What the exercise asks: The reply should hold every record, copied exactly.

-- Records for this exercise follows --

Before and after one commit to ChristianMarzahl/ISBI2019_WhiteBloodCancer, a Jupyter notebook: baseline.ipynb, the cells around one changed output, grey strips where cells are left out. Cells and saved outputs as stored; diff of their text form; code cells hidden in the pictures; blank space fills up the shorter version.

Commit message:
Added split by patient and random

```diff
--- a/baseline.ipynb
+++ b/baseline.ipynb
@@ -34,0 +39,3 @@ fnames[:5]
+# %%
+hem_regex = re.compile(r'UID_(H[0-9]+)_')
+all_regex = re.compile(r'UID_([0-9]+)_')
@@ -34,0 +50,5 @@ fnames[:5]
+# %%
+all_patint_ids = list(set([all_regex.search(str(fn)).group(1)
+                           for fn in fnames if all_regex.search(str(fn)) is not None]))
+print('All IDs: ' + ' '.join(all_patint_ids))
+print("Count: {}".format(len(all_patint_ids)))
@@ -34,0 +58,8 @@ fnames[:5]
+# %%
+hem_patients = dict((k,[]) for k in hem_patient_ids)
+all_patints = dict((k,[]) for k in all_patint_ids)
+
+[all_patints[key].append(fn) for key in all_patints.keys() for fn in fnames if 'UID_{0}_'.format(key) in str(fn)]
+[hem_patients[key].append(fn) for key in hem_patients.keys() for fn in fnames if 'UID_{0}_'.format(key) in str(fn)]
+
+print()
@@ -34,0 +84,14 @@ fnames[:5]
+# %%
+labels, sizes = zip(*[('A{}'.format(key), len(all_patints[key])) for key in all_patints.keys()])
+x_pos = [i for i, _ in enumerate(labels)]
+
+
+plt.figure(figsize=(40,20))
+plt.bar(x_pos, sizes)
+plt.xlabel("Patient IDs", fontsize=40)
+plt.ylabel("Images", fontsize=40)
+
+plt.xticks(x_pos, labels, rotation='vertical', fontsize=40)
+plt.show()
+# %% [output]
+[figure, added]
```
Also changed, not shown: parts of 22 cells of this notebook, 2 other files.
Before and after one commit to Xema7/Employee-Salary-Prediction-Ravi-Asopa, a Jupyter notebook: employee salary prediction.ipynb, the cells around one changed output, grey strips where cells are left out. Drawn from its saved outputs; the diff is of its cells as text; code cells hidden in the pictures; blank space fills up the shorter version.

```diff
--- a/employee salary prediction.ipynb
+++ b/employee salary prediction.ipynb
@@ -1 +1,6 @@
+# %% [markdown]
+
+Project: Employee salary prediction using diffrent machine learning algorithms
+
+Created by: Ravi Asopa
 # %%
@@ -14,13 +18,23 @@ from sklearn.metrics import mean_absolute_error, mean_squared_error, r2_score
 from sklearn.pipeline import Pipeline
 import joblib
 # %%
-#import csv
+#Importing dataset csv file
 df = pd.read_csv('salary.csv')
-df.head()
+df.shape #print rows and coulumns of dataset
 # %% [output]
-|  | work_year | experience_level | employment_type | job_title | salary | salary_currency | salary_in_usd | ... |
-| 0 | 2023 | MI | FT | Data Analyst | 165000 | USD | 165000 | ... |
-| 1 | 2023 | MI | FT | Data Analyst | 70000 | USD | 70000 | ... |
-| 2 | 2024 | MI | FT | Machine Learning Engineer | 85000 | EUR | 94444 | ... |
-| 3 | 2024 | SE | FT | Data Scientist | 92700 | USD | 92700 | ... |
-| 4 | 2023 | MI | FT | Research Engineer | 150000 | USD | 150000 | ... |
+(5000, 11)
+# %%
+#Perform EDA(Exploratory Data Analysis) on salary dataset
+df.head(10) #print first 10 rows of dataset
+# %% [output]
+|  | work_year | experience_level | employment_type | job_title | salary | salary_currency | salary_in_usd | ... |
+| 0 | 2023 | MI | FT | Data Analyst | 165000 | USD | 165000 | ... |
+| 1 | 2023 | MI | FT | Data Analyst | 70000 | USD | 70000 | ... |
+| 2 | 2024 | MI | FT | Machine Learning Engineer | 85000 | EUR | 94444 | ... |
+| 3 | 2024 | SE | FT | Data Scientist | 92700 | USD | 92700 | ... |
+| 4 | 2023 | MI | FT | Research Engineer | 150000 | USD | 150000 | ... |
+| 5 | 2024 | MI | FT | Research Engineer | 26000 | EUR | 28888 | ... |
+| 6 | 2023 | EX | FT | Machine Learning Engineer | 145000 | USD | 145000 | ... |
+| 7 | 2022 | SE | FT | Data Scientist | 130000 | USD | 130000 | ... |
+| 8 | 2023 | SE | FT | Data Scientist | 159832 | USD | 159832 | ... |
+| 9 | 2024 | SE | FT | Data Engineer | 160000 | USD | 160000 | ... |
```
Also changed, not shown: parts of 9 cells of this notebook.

-- Records for this exercise concluded --

Task answer:
Before and after one commit to ChristianMarzahl/ISBI2019_WhiteBloodCancer, a Jupyter notebook: baseline.ipynb, the cells around one changed output, grey strips where cells are left out. Cells and saved outputs as stored; diff of their text form; code cells hidden in the pictures; blank space fills up the shorter version.

Commit message:
Added split by patient and random

```diff
--- a/baseline.ipynb
+++ b/baseline.ipynb
@@ -34,0 +39,3 @@ fnames[:5]
+# %%
+hem_regex = re.compile(r'UID_(H[0-9]+)_')
+all_regex = re.compile(r'UID_([0-9]+)_')
@@ -34,0 +50,5 @@ fnames[:5]
+# %%
+all_patint_ids = list(set([all_regex.search(str(fn)).group(1)
+                           for fn in fnames if all_regex.search(str(fn)) is not None]))
+print('All IDs: ' + ' '.join(all_patint_ids))
+print("Count: {}".format(len(all_patint_ids)))
@@ -34,0 +58,8 @@ fnames[:5]
+# %%
+hem_patients = dict((k,[]) for k in hem_patient_ids)
+all_patints = dict((k,[]) for k in all_patint_ids)
+
+[all_patints[key].append(fn) for key in all_patints.keys() for fn in fnames if 'UID_{0}_'.format(key) in str(fn)]
+[hem_patients[key].append(fn) for key in hem_patients.keys() for fn in fnames if 'UID_{0}_'.format(key) in str(fn)]
+
+print()
@@ -34,0 +84,14 @@ fnames[:5]
+# %%
+labels, sizes = zip(*[('A{}'.format(key), len(all_patints[key])) for key in all_patints.keys()])
+x_pos = [i for i, _ in enumerate(labels)]
+
+
+plt.figure(figsize=(40,20))
+plt.bar(x_pos, sizes)
+plt.xlabel("Patient IDs", fontsize=40)
+plt.ylabel("Images", fontsize=40)
+
+plt.xticks(x_pos, labels, rotation='vertical', fontsize=40)
+plt.show()
+# %% [output]
+[figure, added]
```
Also changed, not shown: parts of 22 cells of this notebook, 2 other files.
Before and after one commit to Xema7/Employee-Salary-Prediction-Ravi-Asopa, a Jupyter notebook: employee salary prediction.ipynb, the cells around one changed output, grey strips where cells are left out. Drawn from its saved outputs; the diff is of its cells as text; code cells hidden in the pictures; blank space fills up the shorter version.

```diff
--- a/employee salary prediction.ipynb
+++ b/employee salary prediction.ipynb
@@ -1 +1,6 @@
+# %% [markdown]
+
+Project: Employee salary prediction using diffrent machine learning algorithms
+
+Created by: Ravi Asopa
 # %%
@@ -14,13 +18,23 @@ from sklearn.metrics import mean_absolute_error, mean_squared_error, r2_score
 from sklearn.pipeline import Pipeline
 import joblib
 # %%
-#import csv
+#Importing dataset csv file
 df = pd.read_csv('salary.csv')
-df.head()
+df.shape #print rows and coulumns of dataset
 # %% [output]
-|  | work_year | experience_level | employment_type | job_title | salary | salary_currency | salary_in_usd | ... |
-| 0 | 2023 | MI | FT | Data Analyst | 165000 | USD | 165000 | ... |
-| 1 | 2023 | MI | FT | Data Analyst | 70000 | USD | 70000 | ... |
-| 2 | 2024 | MI | FT | Machine Learning Engineer | 85000 | EUR | 94444 | ... |
-| 3 | 2024 | SE | FT | Data Scientist | 92700 | USD | 92700 | ... |
-| 4 | 2023 | MI | FT | Research Engineer | 150000 | USD | 150000 | ... |
+(5000, 11)
+# %%
+#Perform EDA(Exploratory Data Analysis) on salary dataset
+df.head(10) #print first 10 rows of dataset
+# %% [output]
+|  | work_year | experience_level | employment_type | job_title | salary | salary_currency | salary_in_usd | ... |
+| 0 | 2023 | MI | FT | Data Analyst | 165000 | USD | 165000 | ... |
+| 1 | 2023 | MI | FT | Data Analyst | 70000 | USD | 70000 | ... |
+| 2 | 2024 | MI | FT | Machine Learning Engineer | 85000 | EUR | 94444 | ... |
+| 3 | 2024 | SE | FT | Data Scientist | 92700 | USD | 92700 | ... |
+| 4 | 2023 | MI | FT | Research Engineer | 150000 | USD | 150000 | ... |
+| 5 | 2024 | MI | FT | Research Engineer | 26000 | EUR | 28888 | ... |
+| 6 | 2023 | EX | FT | Machine Learning Engineer | 145000 | USD | 145000 | ... |
+| 7 | 2022 | SE | FT | Data Scientist | 130000 | USD | 130000 | ... |
+| 8 | 2023 | SE | FT | Data Scientist | 159832 | USD | 159832 | ... |
+| 9 | 2024 | SE | FT | Data Engineer | 160000 | USD | 160000 | ... |
```
Also changed, not shown: parts of 9 cells of this notebook.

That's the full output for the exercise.